▸ **WHAT TO DO**: I need the records below restated word for word, without their pictures.

▸ **DATASET ENTRIES**:
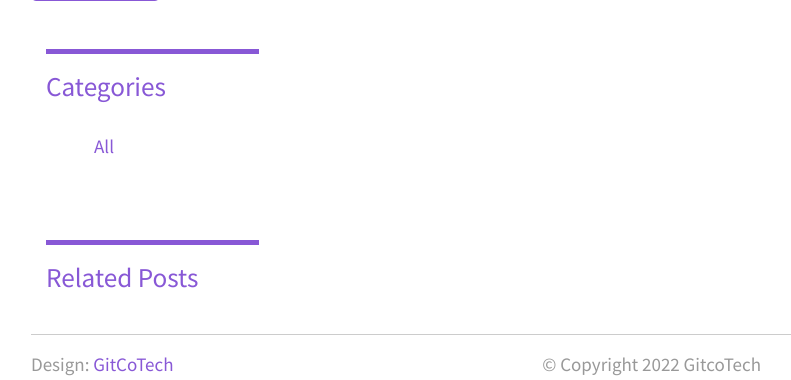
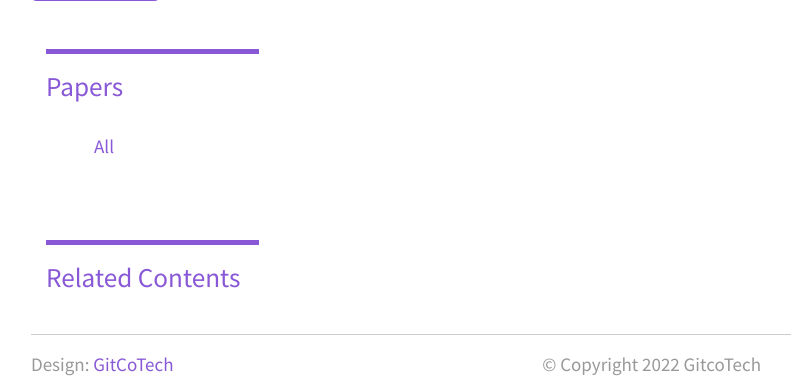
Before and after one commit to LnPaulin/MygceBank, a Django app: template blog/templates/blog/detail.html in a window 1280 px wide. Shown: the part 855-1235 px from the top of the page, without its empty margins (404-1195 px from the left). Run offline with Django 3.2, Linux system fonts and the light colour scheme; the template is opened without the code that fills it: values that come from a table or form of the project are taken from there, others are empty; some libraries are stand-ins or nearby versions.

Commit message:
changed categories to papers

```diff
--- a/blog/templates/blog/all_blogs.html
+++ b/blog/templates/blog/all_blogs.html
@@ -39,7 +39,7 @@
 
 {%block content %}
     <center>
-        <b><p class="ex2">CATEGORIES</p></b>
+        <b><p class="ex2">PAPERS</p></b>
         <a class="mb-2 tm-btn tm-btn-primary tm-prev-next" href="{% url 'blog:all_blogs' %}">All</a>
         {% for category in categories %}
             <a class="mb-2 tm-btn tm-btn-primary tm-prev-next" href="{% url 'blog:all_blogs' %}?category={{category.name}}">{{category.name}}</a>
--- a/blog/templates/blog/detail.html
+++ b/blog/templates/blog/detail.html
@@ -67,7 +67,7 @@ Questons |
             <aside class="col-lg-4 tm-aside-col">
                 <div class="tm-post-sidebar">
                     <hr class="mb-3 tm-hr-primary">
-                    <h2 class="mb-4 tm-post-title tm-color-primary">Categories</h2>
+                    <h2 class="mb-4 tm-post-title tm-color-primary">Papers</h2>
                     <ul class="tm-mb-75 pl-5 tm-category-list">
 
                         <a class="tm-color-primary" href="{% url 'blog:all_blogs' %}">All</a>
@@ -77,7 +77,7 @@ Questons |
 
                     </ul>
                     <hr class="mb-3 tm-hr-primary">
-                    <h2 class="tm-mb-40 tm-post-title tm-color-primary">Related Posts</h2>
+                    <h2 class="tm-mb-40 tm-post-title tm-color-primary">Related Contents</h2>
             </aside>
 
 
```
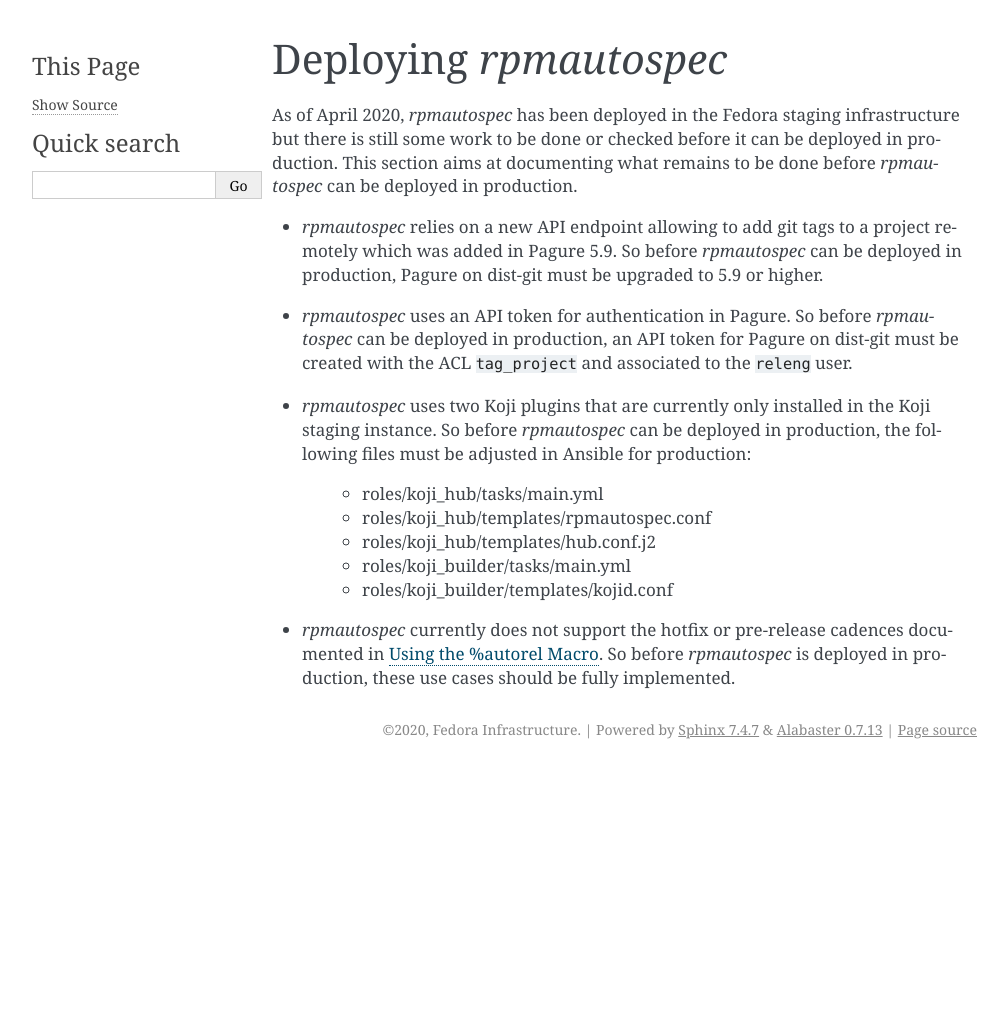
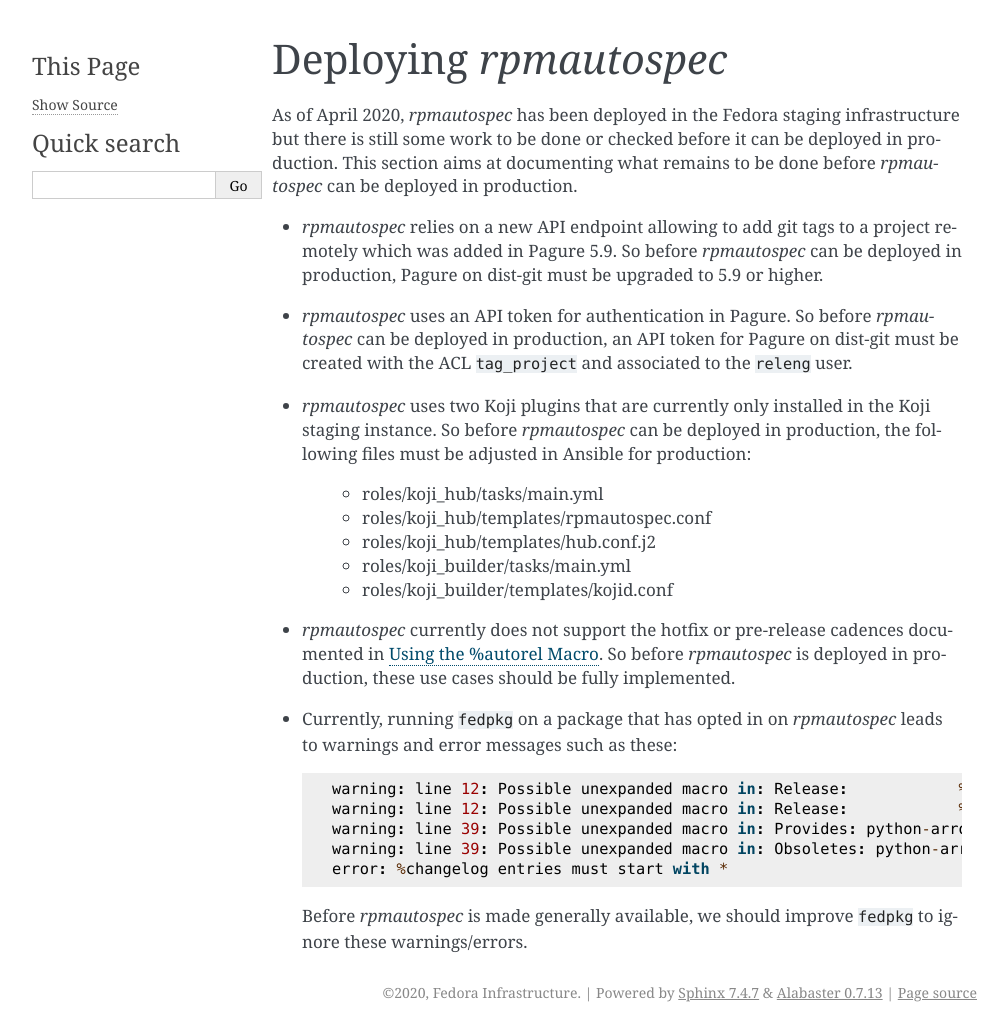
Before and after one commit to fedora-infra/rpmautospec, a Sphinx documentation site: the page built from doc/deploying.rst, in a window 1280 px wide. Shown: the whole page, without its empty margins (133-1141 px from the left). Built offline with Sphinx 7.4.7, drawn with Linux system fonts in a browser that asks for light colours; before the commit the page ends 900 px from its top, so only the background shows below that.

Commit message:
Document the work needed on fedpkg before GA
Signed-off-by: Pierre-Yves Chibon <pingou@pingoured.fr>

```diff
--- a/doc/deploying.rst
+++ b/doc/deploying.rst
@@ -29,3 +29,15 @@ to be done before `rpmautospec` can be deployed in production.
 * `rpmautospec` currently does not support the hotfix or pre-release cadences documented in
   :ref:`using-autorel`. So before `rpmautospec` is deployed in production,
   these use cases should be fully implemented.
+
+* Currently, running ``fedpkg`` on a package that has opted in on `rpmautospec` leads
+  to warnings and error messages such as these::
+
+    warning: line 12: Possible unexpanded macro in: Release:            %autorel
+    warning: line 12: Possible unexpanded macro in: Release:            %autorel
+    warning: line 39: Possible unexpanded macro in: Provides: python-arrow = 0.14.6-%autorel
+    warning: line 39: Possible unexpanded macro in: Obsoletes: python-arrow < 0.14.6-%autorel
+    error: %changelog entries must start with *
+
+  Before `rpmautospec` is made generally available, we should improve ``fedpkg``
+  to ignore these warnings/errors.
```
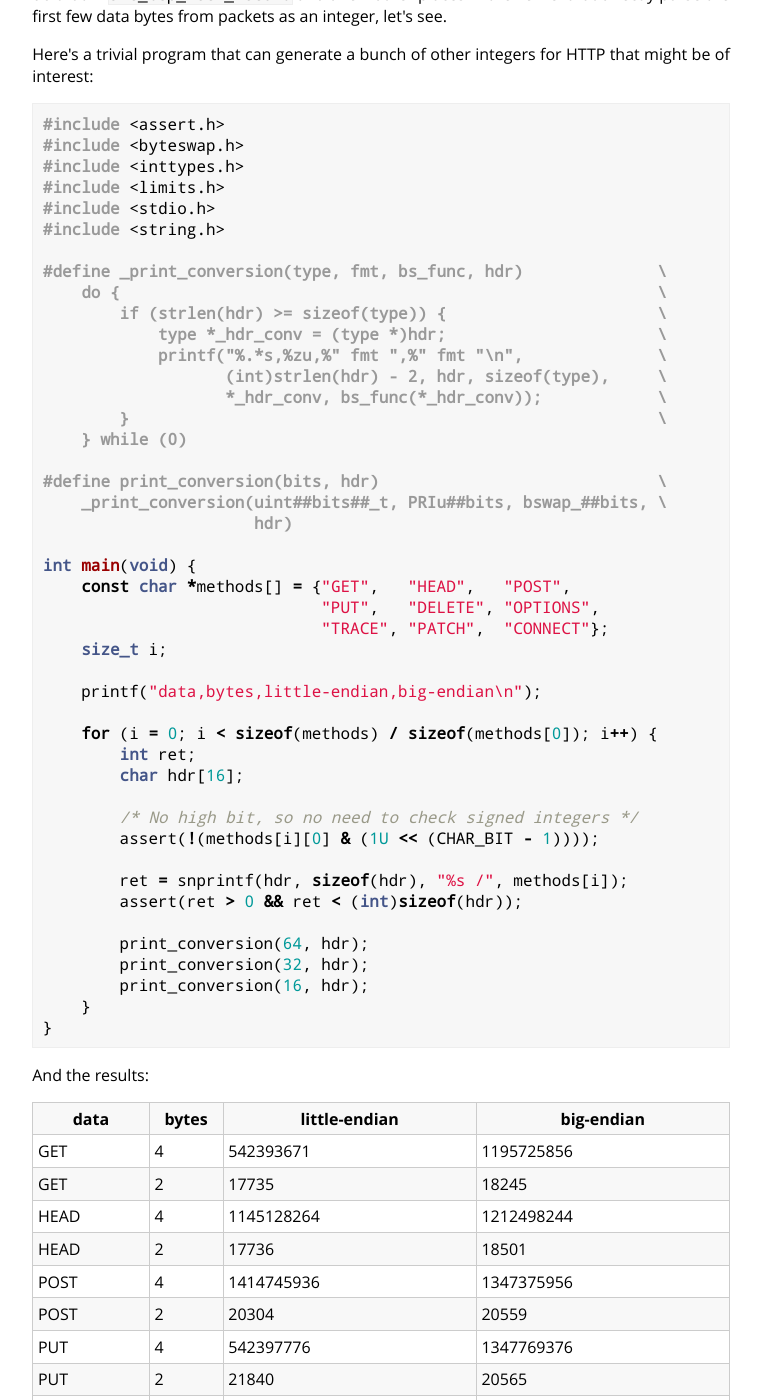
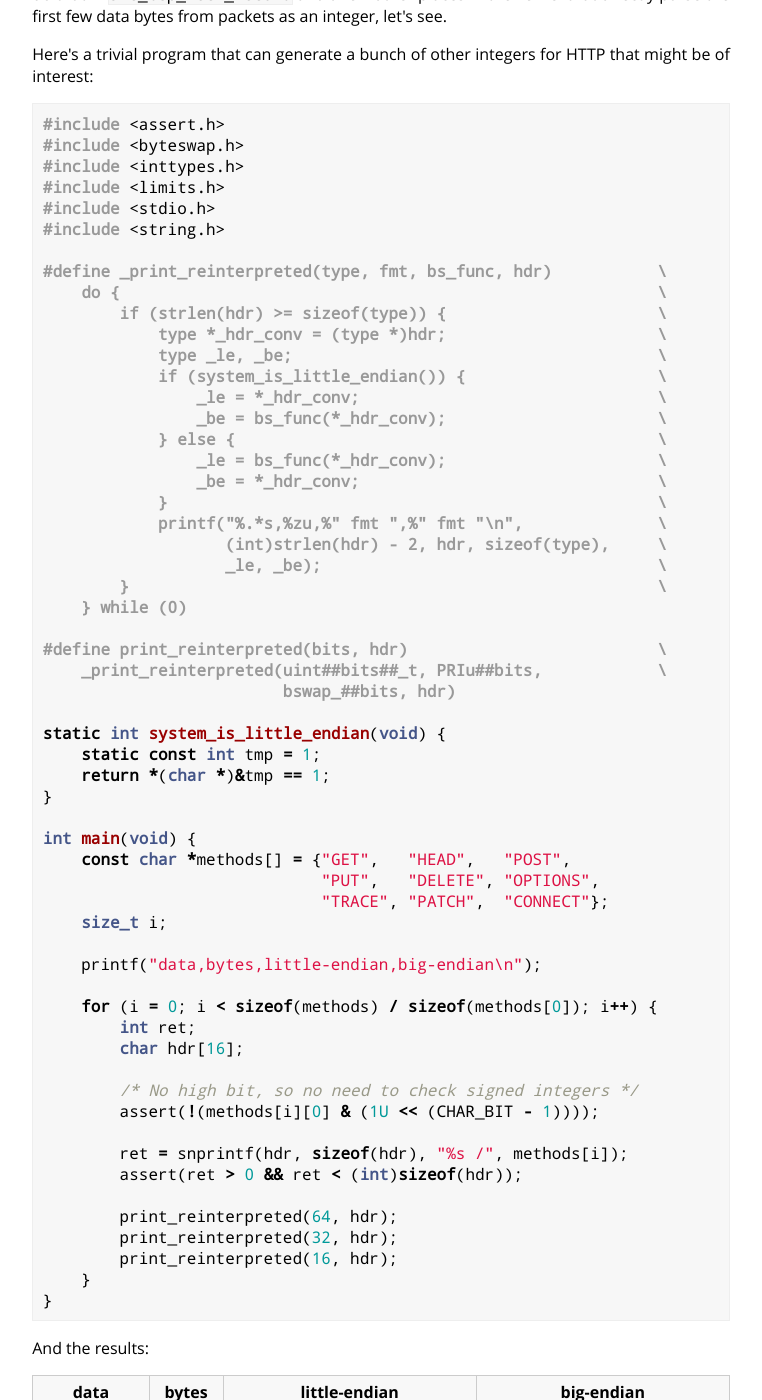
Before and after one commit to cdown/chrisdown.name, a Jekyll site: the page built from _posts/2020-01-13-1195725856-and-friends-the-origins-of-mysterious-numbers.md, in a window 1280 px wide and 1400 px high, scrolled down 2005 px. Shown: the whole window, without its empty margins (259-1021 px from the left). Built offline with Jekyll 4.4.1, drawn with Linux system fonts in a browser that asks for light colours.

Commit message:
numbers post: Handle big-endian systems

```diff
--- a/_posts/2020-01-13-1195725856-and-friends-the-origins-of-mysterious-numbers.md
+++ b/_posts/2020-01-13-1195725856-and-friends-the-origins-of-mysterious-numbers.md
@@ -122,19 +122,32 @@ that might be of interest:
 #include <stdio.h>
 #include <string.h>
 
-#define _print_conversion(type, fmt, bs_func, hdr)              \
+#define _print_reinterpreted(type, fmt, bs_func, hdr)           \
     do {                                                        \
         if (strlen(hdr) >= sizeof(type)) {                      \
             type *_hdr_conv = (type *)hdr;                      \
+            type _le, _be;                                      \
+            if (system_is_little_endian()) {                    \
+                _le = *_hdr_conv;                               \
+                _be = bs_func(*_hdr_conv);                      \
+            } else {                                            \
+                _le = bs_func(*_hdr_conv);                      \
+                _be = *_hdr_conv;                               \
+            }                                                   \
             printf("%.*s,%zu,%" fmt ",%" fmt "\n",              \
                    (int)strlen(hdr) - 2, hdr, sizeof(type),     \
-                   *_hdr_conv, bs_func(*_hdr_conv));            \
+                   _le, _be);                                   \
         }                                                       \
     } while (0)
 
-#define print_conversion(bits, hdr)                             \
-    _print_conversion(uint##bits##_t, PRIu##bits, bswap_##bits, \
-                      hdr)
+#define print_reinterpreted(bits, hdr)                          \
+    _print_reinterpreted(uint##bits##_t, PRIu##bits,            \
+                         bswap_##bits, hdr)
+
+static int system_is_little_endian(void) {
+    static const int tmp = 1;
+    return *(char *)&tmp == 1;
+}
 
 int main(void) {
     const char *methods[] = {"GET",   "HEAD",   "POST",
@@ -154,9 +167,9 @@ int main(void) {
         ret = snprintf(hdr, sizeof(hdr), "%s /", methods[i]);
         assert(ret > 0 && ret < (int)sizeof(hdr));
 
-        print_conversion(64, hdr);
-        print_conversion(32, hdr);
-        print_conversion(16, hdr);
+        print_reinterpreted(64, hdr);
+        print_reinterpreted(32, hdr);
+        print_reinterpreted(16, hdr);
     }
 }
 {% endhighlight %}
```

▸ **REPLY**:
Before and after one commit to LnPaulin/MygceBank, a Django app: template blog/templates/blog/detail.html in a window 1280 px wide. Shown: the part 855-1235 px from the top of the page, without its empty margins (404-1195 px from the left). Run offline with Django 3.2, Linux system fonts and the light colour scheme; the template is opened without the code that fills it: values that come from a table or form of the project are taken from there, others are empty; some libraries are stand-ins or nearby versions.

Commit message:
changed categories to papers

```diff
--- a/blog/templates/blog/all_blogs.html
+++ b/blog/templates/blog/all_blogs.html
@@ -39,7 +39,7 @@
 
 {%block content %}
     <center>
-        <b><p class="ex2">CATEGORIES</p></b>
+        <b><p class="ex2">PAPERS</p></b>
         <a class="mb-2 tm-btn tm-btn-primary tm-prev-next" href="{% url 'blog:all_blogs' %}">All</a>
         {% for category in categories %}
             <a class="mb-2 tm-btn tm-btn-primary tm-prev-next" href="{% url 'blog:all_blogs' %}?category={{category.name}}">{{category.name}}</a>
--- a/blog/templates/blog/detail.html
+++ b/blog/templates/blog/detail.html
@@ -67,7 +67,7 @@ Questons |
             <aside class="col-lg-4 tm-aside-col">
                 <div class="tm-post-sidebar">
                     <hr class="mb-3 tm-hr-primary">
-                    <h2 class="mb-4 tm-post-title tm-color-primary">Categories</h2>
+                    <h2 class="mb-4 tm-post-title tm-color-primary">Papers</h2>
                     <ul class="tm-mb-75 pl-5 tm-category-list">
 
                         <a class="tm-color-primary" href="{% url 'blog:all_blogs' %}">All</a>
@@ -77,7 +77,7 @@ Questons |
 
                     </ul>
                     <hr class="mb-3 tm-hr-primary">
-                    <h2 class="tm-mb-40 tm-post-title tm-color-primary">Related Posts</h2>
+                    <h2 class="tm-mb-40 tm-post-title tm-color-primary">Related Contents</h2>
             </aside>
 
 
```
Before and after one commit to fedora-infra/rpmautospec, a Sphinx documentation site: the page built from doc/deploying.rst, in a window 1280 px wide. Shown: the whole page, without its empty margins (133-1141 px from the left). Built offline with Sphinx 7.4.7, drawn with Linux system fonts in a browser that asks for light colours; before the commit the page ends 900 px from its top, so only the background shows below that.

Commit message:
Document the work needed on fedpkg before GA
Signed-off-by: Pierre-Yves Chibon <pingou@pingoured.fr>

```diff
--- a/doc/deploying.rst
+++ b/doc/deploying.rst
@@ -29,3 +29,15 @@ to be done before `rpmautospec` can be deployed in production.
 * `rpmautospec` currently does not support the hotfix or pre-release cadences documented in
   :ref:`using-autorel`. So before `rpmautospec` is deployed in production,
   these use cases should be fully implemented.
+
+* Currently, running ``fedpkg`` on a package that has opted in on `rpmautospec` leads
+  to warnings and error messages such as these::
+
+    warning: line 12: Possible unexpanded macro in: Release:            %autorel
+    warning: line 12: Possible unexpanded macro in: Release:            %autorel
+    warning: line 39: Possible unexpanded macro in: Provides: python-arrow = 0.14.6-%autorel
+    warning: line 39: Possible unexpanded macro in: Obsoletes: python-arrow < 0.14.6-%autorel
+    error: %changelog entries must start with *
+
+  Before `rpmautospec` is made generally available, we should improve ``fedpkg``
+  to ignore these warnings/errors.
```
Before and after one commit to cdown/chrisdown.name, a Jekyll site: the page built from _posts/2020-01-13-1195725856-and-friends-the-origins-of-mysterious-numbers.md, in a window 1280 px wide and 1400 px high, scrolled down 2005 px. Shown: the whole window, without its empty margins (259-1021 px from the left). Built offline with Jekyll 4.4.1, drawn with Linux system fonts in a browser that asks for light colours.

Commit message:
numbers post: Handle big-endian systems

```diff
--- a/_posts/2020-01-13-1195725856-and-friends-the-origins-of-mysterious-numbers.md
+++ b/_posts/2020-01-13-1195725856-and-friends-the-origins-of-mysterious-numbers.md
@@ -122,19 +122,32 @@ that might be of interest:
 #include <stdio.h>
 #include <string.h>
 
-#define _print_conversion(type, fmt, bs_func, hdr)              \
+#define _print_reinterpreted(type, fmt, bs_func, hdr)           \
     do {                                                        \
         if (strlen(hdr) >= sizeof(type)) {                      \
             type *_hdr_conv = (type *)hdr;                      \
+            type _le, _be;                                      \
+            if (system_is_little_endian()) {                    \
+                _le = *_hdr_conv;                               \
+                _be = bs_func(*_hdr_conv);                      \
+            } else {                                            \
+                _le = bs_func(*_hdr_conv);                      \
+                _be = *_hdr_conv;                               \
+            }                                                   \
             printf("%.*s,%zu,%" fmt ",%" fmt "\n",              \
                    (int)strlen(hdr) - 2, hdr, sizeof(type),     \
-                   *_hdr_conv, bs_func(*_hdr_conv));            \
+                   _le, _be);                                   \
         }                                                       \
     } while (0)
 
-#define print_conversion(bits, hdr)                             \
-    _print_conversion(uint##bits##_t, PRIu##bits, bswap_##bits, \
-                      hdr)
+#define print_reinterpreted(bits, hdr)                          \
+    _print_reinterpreted(uint##bits##_t, PRIu##bits,            \
+                         bswap_##bits, hdr)
+
+static int system_is_little_endian(void) {
+    static const int tmp = 1;
+    return *(char *)&tmp == 1;
+}
 
 int main(void) {
     const char *methods[] = {"GET",   "HEAD",   "POST",
@@ -154,9 +167,9 @@ int main(void) {
         ret = snprintf(hdr, sizeof(hdr), "%s /", methods[i]);
         assert(ret > 0 && ret < (int)sizeof(hdr));
 
-        print_conversion(64, hdr);
-        print_conversion(32, hdr);
-        print_conversion(16, hdr);
+        print_reinterpreted(64, hdr);
+        print_reinterpreted(32, hdr);
+        print_reinterpreted(16, hdr);
     }
 }
 {% endhighlight %}
```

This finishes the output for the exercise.